Psychological therapy or talk therapy is the most common treatment for psychological manifestations of sexual arousal disorder in women. Sex therapy focuses first on the sexual disorder. A sex therapist has a special exercise that helps individuals and couples overcome their sexual problems. Conventional psychotherapy focuses on solving relationship problems, seeking to eliminate problems, open up feelings, improve communication, and develop strategies for solving problems. There are many couples with the sexual disorder who develop relationship problems around sexual desires, and they benefit from conventional psychiatry even if the sexual arousal disorder is overcome.
Other treatments vary depending on the cause of a woman’s sexual arousal disorder. When there are physical causes, the cause of the problem or disease is treated. Many women with hypohydration (vaginal discharge) caused by the natural decline in hormone levels associated with aging are treated with hormone replacement therapy. Also, pharmacies have over-the-counter products that provide women with a natural gel moisturizer. Many women find these products satisfactory, especially if they only have temporary problems with sexual arousal.

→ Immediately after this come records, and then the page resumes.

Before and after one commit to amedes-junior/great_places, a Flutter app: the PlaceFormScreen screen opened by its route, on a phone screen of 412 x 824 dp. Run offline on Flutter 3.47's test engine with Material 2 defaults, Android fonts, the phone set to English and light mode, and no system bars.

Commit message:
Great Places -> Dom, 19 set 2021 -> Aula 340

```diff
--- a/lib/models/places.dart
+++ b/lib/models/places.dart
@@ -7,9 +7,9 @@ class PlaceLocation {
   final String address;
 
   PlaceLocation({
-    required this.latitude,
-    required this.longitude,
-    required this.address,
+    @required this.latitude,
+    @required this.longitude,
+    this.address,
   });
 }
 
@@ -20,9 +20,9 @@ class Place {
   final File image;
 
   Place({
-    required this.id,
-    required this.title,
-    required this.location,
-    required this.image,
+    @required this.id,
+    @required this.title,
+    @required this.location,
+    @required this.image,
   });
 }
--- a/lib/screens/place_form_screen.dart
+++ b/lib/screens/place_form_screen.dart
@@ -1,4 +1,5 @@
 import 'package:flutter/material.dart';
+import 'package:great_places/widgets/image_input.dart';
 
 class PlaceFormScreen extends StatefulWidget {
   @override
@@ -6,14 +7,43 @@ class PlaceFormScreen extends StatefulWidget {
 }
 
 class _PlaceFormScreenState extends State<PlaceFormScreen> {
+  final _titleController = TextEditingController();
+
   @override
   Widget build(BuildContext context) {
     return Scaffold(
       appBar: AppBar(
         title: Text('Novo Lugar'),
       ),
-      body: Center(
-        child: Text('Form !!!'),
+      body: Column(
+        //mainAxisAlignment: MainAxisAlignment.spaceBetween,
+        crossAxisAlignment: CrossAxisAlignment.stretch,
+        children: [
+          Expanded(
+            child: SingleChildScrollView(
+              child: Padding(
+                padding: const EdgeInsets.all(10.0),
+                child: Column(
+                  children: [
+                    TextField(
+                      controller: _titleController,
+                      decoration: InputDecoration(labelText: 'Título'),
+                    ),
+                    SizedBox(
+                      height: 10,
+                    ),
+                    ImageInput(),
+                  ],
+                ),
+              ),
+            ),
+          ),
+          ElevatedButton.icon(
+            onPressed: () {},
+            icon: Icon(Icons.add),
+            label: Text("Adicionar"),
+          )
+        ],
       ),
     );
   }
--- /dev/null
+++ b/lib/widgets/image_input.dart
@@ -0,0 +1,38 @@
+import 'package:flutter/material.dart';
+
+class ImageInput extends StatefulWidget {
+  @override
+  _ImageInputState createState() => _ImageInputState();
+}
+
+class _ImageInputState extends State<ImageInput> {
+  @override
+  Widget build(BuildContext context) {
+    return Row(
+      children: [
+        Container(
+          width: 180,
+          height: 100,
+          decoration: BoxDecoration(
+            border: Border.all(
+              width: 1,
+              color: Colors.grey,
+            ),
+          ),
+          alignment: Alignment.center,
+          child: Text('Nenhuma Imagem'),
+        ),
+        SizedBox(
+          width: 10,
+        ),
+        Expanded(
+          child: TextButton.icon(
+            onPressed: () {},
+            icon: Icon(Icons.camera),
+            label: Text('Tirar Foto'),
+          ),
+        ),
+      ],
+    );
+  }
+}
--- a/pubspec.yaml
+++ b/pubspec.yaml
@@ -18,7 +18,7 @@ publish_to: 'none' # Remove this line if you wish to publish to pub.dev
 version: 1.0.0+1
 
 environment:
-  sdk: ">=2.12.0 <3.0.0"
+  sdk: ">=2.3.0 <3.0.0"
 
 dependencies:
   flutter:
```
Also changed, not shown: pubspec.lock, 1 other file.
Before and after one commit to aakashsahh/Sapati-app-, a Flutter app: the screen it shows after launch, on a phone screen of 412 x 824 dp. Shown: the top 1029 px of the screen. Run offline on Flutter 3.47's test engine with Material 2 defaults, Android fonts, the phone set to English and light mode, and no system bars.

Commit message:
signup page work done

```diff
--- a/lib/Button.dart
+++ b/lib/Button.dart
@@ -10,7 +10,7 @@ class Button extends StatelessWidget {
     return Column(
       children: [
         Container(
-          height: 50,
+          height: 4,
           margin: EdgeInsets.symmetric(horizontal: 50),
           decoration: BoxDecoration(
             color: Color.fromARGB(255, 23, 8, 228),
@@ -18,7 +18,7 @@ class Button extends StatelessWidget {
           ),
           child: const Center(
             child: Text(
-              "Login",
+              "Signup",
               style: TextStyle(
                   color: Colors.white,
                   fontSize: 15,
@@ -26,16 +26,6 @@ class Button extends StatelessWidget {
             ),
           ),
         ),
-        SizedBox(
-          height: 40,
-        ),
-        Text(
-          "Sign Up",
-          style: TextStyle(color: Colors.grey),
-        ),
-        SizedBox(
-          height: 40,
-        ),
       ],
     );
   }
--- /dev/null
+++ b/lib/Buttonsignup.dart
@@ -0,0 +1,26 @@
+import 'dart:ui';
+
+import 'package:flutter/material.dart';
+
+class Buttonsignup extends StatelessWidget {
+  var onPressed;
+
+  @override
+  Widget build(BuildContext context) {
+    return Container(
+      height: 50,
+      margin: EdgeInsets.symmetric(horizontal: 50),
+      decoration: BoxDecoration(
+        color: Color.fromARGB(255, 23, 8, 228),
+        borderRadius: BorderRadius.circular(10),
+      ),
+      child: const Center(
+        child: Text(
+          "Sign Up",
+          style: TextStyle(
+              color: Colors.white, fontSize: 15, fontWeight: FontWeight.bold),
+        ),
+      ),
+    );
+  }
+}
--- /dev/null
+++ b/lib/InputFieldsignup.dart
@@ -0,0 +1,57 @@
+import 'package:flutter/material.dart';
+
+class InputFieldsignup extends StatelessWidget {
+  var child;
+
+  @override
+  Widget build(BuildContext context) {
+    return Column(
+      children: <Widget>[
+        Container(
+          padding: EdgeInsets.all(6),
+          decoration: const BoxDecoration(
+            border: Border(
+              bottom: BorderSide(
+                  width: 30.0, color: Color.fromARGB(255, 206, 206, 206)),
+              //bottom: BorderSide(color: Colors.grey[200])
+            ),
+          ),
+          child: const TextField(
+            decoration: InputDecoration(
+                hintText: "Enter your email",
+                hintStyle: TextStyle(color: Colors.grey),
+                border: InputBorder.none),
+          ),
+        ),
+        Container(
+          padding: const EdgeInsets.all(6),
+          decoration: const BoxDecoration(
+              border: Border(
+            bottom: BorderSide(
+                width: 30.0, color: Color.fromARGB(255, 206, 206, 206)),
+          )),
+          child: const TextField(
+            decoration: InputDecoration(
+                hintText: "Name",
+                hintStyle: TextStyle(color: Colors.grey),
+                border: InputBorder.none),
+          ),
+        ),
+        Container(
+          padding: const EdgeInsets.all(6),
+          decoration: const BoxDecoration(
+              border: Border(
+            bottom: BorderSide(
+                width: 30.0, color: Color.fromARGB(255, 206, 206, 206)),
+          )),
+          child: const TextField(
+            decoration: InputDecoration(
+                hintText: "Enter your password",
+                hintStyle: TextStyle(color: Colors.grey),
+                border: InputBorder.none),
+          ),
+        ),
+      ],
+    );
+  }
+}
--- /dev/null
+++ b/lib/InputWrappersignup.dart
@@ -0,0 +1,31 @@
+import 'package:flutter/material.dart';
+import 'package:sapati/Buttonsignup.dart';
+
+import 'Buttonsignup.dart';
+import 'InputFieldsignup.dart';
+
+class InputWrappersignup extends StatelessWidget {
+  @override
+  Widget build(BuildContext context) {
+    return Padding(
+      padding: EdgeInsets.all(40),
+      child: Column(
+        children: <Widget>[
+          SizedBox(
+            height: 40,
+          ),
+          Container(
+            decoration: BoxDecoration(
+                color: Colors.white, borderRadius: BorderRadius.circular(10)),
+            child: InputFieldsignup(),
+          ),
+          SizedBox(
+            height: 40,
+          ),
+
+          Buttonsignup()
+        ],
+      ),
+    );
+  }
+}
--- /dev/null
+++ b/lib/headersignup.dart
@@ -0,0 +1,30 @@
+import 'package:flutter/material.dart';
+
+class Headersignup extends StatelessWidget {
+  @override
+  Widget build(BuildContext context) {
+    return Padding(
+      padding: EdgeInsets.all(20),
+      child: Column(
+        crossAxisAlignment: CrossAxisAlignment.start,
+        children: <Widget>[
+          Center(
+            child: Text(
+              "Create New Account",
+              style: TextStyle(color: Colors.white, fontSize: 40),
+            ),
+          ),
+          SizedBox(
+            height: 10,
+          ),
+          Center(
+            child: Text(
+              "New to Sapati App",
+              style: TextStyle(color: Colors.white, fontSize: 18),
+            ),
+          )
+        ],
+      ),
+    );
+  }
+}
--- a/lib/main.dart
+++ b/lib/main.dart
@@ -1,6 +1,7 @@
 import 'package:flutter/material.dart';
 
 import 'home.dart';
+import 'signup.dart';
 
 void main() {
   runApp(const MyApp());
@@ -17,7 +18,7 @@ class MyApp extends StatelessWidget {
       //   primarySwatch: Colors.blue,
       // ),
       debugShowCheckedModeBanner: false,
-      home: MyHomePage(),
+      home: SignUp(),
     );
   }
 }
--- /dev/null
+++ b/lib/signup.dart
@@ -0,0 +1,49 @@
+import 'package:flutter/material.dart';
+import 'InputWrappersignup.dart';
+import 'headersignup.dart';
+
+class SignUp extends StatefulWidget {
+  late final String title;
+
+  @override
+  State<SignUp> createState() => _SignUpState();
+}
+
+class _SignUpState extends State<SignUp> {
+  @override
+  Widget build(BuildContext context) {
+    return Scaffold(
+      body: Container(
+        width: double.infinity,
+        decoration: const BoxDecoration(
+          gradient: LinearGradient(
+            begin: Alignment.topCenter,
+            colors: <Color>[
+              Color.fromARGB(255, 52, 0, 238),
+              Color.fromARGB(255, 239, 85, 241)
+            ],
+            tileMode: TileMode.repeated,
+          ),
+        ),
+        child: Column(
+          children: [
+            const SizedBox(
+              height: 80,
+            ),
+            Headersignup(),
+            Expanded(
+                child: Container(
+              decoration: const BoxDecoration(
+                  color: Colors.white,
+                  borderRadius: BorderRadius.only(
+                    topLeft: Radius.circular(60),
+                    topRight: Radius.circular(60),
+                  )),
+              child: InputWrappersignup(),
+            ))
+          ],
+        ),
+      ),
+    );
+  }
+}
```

There is a medical device (Eros-CTD) authorized for use used in consultation with a doctor that works to increase blood flow, increase sensation and increase vaginal secretions
Predict the course of the disease
Women’s sexual arousal disorder has many causes, so the individual response to treatment varies greatly. Problems with hydration and menopause generally have a good prognosis. While stress-related libido issues are resolved once the cause of stress is eliminated. Often you need some time to work together on solving relationship problems, whether caused or caused by the sexual disorder. This process requires time and a shared commitment to problem-solving.
There is no sure way to prevent sexual arousal disorder in women. Eating healthy food, balanced meals, taking enough rest, periodic follow-up with the gynecologist, and seeking counseling or psychological treatment at the beginning of relationship problems, all of this may help reduce sexual arousal problems.